Lyft Shares Off as Stifel Mulls Unclear Path to Recovery for Ride Hailing

Lyft shares were cut to hold at Stifel on what the investment firm says is likely to be a "slow and uncertain path to recovery" for ride hailing.
Publish date:

Lyft  (LYFT) - Get Report shares fell on Monday after Stifel downgraded the stock days after the ride-hailing company's results topped analysts' first-quarter estimates.

Stifel analysts cut the stock to hold from buy and lowered their price target on the San Francisco company to $35 a share from $38. 

The new target indicates less than 7% upside from the stock's Friday closing price of $32.73. 

The San Francisco ride-hailing company's shares at last check were off 6% at $30.76.

"In reviewing our investment case for Lyft, we are challenged to continue to recommend shares at this time given the likely slow and uncertain path to recovery for the domestic ride-hailing market," said analyst Scott Devitt. 
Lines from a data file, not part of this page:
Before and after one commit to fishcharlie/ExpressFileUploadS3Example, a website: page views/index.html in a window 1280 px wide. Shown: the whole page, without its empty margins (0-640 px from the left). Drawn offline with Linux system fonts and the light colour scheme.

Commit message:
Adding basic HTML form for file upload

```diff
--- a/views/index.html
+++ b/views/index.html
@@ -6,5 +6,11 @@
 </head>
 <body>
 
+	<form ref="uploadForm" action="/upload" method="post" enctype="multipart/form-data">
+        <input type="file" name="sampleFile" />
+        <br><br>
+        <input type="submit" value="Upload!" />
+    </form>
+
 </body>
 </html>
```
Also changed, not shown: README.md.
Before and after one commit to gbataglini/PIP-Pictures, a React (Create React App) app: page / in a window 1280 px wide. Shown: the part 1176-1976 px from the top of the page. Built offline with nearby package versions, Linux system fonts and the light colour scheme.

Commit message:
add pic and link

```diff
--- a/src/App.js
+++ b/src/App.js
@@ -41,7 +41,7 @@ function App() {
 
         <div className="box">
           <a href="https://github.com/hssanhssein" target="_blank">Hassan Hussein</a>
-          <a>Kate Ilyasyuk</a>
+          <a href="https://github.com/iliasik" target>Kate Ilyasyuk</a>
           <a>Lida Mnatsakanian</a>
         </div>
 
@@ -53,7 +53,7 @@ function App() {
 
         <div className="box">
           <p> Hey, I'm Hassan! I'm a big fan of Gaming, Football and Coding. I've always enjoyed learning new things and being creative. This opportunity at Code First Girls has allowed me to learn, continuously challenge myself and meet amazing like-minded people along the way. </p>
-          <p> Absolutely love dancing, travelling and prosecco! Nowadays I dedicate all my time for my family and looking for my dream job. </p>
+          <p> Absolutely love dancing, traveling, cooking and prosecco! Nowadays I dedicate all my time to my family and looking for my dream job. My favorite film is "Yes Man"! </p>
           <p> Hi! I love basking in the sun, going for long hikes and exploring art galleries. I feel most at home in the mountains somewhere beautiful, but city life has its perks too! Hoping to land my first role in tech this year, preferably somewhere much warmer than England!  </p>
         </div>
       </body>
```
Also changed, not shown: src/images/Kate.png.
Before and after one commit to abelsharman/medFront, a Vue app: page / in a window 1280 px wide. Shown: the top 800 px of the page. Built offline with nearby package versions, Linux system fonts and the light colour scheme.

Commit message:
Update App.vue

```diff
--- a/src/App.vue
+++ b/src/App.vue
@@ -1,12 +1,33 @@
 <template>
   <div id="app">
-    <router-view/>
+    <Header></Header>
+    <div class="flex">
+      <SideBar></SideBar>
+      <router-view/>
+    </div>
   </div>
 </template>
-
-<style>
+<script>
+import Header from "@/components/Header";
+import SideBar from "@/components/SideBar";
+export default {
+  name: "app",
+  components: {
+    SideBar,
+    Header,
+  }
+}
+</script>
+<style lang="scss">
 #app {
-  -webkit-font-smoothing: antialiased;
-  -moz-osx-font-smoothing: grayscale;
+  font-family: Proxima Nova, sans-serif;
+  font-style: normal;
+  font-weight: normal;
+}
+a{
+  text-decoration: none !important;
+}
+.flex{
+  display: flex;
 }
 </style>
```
While Lyft was able to top analyst estimates last week, the company did say that rides were down 75% year over year for the month of April, including a 70% decline in the last week of the month. 

While Lyft still expects stabilization and improvement from April levels, the company still forecasts revenue declines of 62% for the second quarter and 28% for the third quarter, both from a year earlier. 

Stifel says it is cautious on the company's rate of recovery and will be monitoring ride-hailing trends to see whether consumer demand is changing.

"We continue to support the company given secular growth trends, profit generation potential, and an innovation-focused team," Devitt said. But the shares "are more fairly balanced on a risk/reward basis given significant near-term headwinds."  

Despite the April slowdown, Lyft was still able to report revenue grew in the first quarter.

Lyft reported $955.7 million in total revenue, an increase of 23% year over year and higher than analyst consensus estimates calling for $882 million. 

Lyft posted a loss of $1.32 a share for Q1, versus a consensus estimate of a loss of $1.31.